It’s very likely that experiencing or witnessing the debilitating effects of the pandemic first-hand makes people more likely to perceive worst-case scenarios not as a distant possibility, but as a very real threat that must be diligently prepared for. In any case, insurance companies have a special obligation to reach out to communities that were hit hardest by the pandemic.
But Obstacles to Selling Insurance Remain
Consumer interest in purchasing insurance products may be at an all-time high, but many insurers are accidentally squandering this opportunity.
The survey results show that insurers must improve the way they communicate with existing customers and prospects. As things stand, there is a major gap between how customers prefer to be contacted, and how insurers are actually communicating with them.
71% of respondents say they have struggled to connect with their insurers to ask questions or make modifications to their coverage. This still represents an improvement over consumer experiences in October, when 80% of respondents said the same. It’s likely that more insurance companies are getting savvy about their consumers’ changing needs. And those that fail to adapt will find it even harder to compete given the slow but steady improvements in customer communication across the industry.
To Capitalize On Opportunities, Focus on Digital ROI
Insurers should take this time to revisit how they are communicating with their customers. The survey shows that customers want their insurers to communicate with them, but they’d prefer it to be through primarily digital channels — and not just as a stopgap.
In fact, nearly 70% of consumers say they expect the companies they interact with to “automate and digitize” services. A mere 15% are interested in slapping safety measures onto face-to-face interactions. And just 16% want to return to traditional, face-to-face ways of purchasing and getting service.
Done right, insurers stand to sell more policies at a time when Americans respond better to digital offerings than ever before.
Customers are ready, willing, and able to buy insurance — but providers must make it easy for them, even once the pandemic ends. Mandatory face-to-face meetings and inconvenient, non-digital channels such as fax machines and printers will continue to inhibit sales going forward.
Leaders and Laggards in Digital Capabilities
Despite overall patterns and trends, insurance companies differ greatly in their ability to serve customers on their terms — in other words, digitally. Looking at apps, websites, touchpoints, omnichannel, etc. is one way to look at the ‘level of digital capabilities,’ but this can sometimes miss what consumers are actually experience. We asked, customers to simply rank their digital customer experience for their insurance providers to see what was their overall impression.
We found that there are definite leaders and definite laggards (as well as everyone in between). Here are the most striking results across insurance categories.

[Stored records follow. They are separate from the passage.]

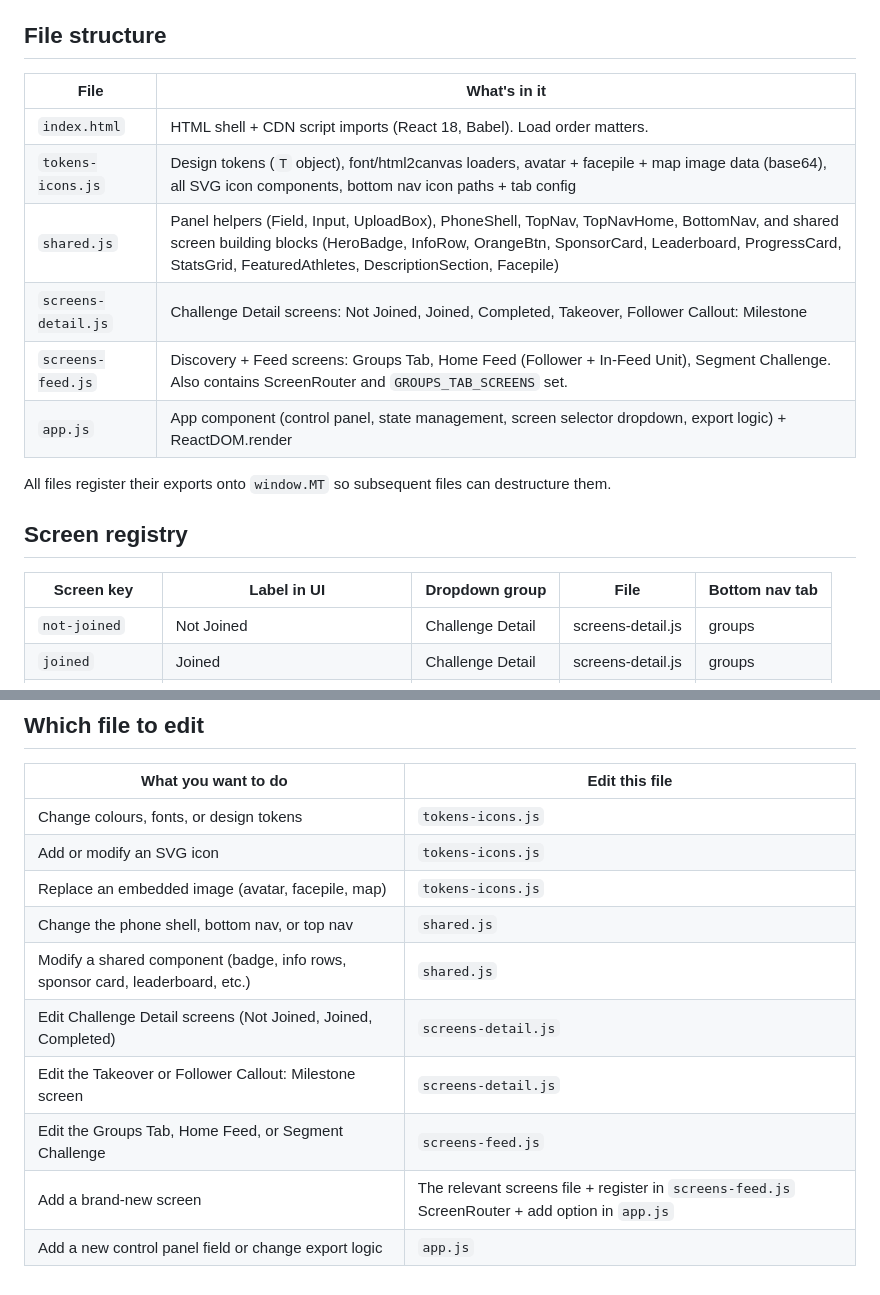
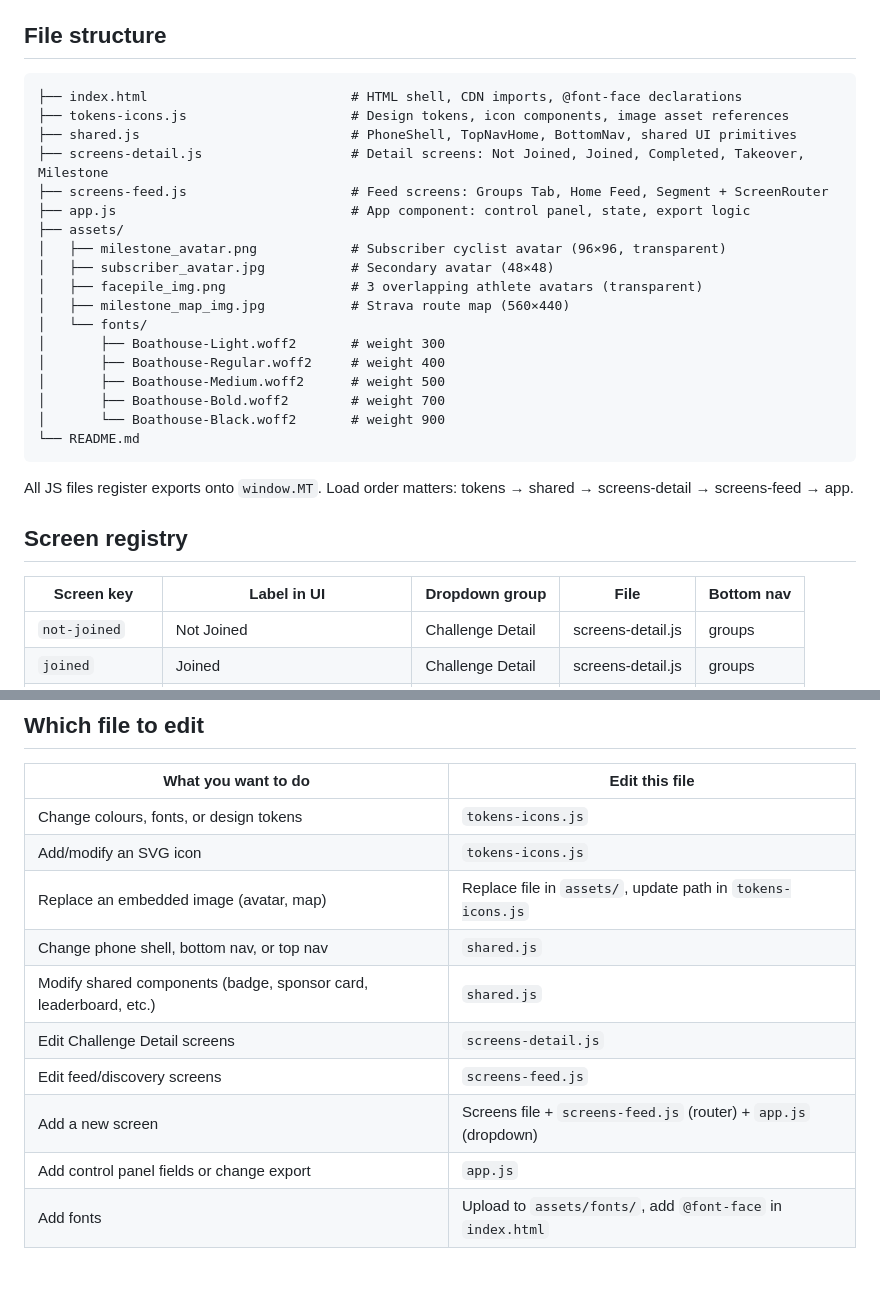
Before and after one commit to jross-lab/mockup, a Markdown page: README.md, 2 parts joined by grey strips. Drawn GitHub-style.

````diff
--- a/README.md
+++ b/README.md
@@ -8,20 +8,32 @@ A multi-file React app for generating branded Strava Sponsored Challenge mockup
 
 ## File structure
 
-| File | What's in it |
-|---|---|
-| `index.html` | HTML shell + CDN script imports (React 18, Babel). Load order matters. |
-| `tokens-icons.js` | Design tokens (`T` object), font/html2canvas loaders, avatar + facepile + map image data (base64), all SVG icon components, bottom nav icon paths + tab config |
-| `shared.js` | Panel helpers (Field, Input, UploadBox), PhoneShell, TopNav, TopNavHome, BottomNav, and shared screen building blocks (HeroBadge, InfoRow, OrangeBtn, SponsorCard, Leaderboard, ProgressCard, StatsGrid, FeaturedAthletes, DescriptionSection, Facepile) |
-| `screens-detail.js` | Challenge Detail screens: Not Joined, Joined, Completed, Takeover, Follower Callout: Milestone |
-| `screens-feed.js` | Discovery + Feed screens: Groups Tab, Home Feed (Follower + In-Feed Unit), Segment Challenge. Also contains ScreenRouter and `GROUPS_TAB_SCREENS` set. |
-| `app.js` | App component (control panel, state management, screen selector dropdown, export logic) + ReactDOM.render |
+```
+├── index.html                          # HTML shell, CDN imports, @font-face declarations
+├── tokens-icons.js                     # Design tokens, icon components, image asset references
+├── shared.js                           # PhoneShell, TopNavHome, BottomNav, shared UI primitives
+├── screens-detail.js                   # Detail screens: Not Joined, Joined, Completed, Takeover, Milestone
+├── screens-feed.js                     # Feed screens: Groups Tab, Home Feed, Segment + ScreenRouter
+├── app.js                              # App component: control panel, state, export logic
+├── assets/
+│   ├── milestone_avatar.png            # Subscriber cyclist avatar (96×96, transparent)
+│   ├── subscriber_avatar.jpg           # Secondary avatar (48×48)
+│   ├── facepile_img.png                # 3 overlapping athlete avatars (transparent)
+│   ├── milestone_map_img.jpg           # Strava route map (560×440)
+│   └── fonts/
+│       ├── Boathouse-Light.woff2       # weight 300
+│       ├── Boathouse-Regular.woff2     # weight 400
+│       ├── Boathouse-Medium.woff2      # weight 500
+│       ├── Boathouse-Bold.woff2        # weight 700
+│       └── Boathouse-Black.woff2       # weight 900
+└── README.md
+```
 
-All files register their exports onto `window.MT` so subsequent files can destructure them.
+All JS files register exports onto `window.MT`. Load order matters: tokens → shared → screens-detail → screens-feed → app.
 
 ## Screen registry
 
-| Screen key | Label in UI | Dropdown group | File | Bottom nav tab |
+| Screen key | Label in UI | Dropdown group | File | Bottom nav |
 |---|---|---|---|---|
 | `not-joined` | Not Joined | Challenge Detail | screens-detail.js | groups |
 | `joined` | Joined | Challenge Detail | screens-detail.js | groups |
@@ -97,12 +93,12 @@ const T = {
 | What you want to do | Edit this file |
 |---|---|
 | Change colours, fonts, or design tokens | `tokens-icons.js` |
-| Add or modify an SVG icon | `tokens-icons.js` |
-| Replace an embedded image (avatar, facepile, map) | `tokens-icons.js` |
-| Change the phone shell, bottom nav, or top nav | `shared.js` |
-| Modify a shared component (badge, info rows, sponsor card, leaderboard, etc.) | `shared.js` |
-| Edit Challenge Detail screens (Not Joined, Joined, Completed) | `screens-detail.js` |
-| Edit the Takeover or Follower Callout: Milestone screen | `screens-detail.js` |
-| Edit the Groups Tab, Home Feed, or Segment Challenge | `screens-feed.js` |
-| Add a brand-new screen | The relevant screens file + register in `screens-feed.js` ScreenRouter + add option in `app.js` |
-| Add a new control panel field or change export logic | `app.js` |
+| Add/modify an SVG icon | `tokens-icons.js` |
+| Replace an embedded image (avatar, map) | Replace file in `assets/`, update path in `tokens-icons.js` |
+| Change phone shell, bottom nav, or top nav | `shared.js` |
+| Modify shared components (badge, sponsor card, leaderboard, etc.) | `shared.js` |
+| Edit Challenge Detail screens | `screens-detail.js` |
+| Edit feed/discovery screens | `screens-feed.js` |
+| Add a new screen | Screens file + `screens-feed.js` (router) + `app.js` (dropdown) |
+| Add control panel fields or change export | `app.js` |
+| Add fonts | Upload to `assets/fonts/`, add `@font-face` in `index.html` |
````
Also changed, not shown: other parts of README.md (+15 -31 lines).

Leaders and Laggards in Homeowners/Renters Insurance
Leaders and Laggards in Auto Insurance
Leaders and Laggards in Auto Insurance
Opportunities For 2021: Put Customers First With Greater Automation and Digitization
If the coronavirus pandemic holds any lesson for insurance companies, it’s that they need to proactively win customers over. Flashy marketing campaigns and attractive prices are important, but they are not everything.
Today’s insurance customer is more risk-averse than ever, which seems to be driving much of this increased interest in purchasing insurance. But it’s up to insurance companies to capitalize on this flood of interest. And that means structuring sales and claims processes to be convenient, frictionless, and digital.
As we’ve seen, there is wide variability in insurance companies’ preparedness to serve customers on their terms.
By accommodating consumer preferences for digital processes, insurance companies can make sure they are among the leaders, setting the bar for everyone else rather than scrambling to catch up. This is indeed a powerful position to be in.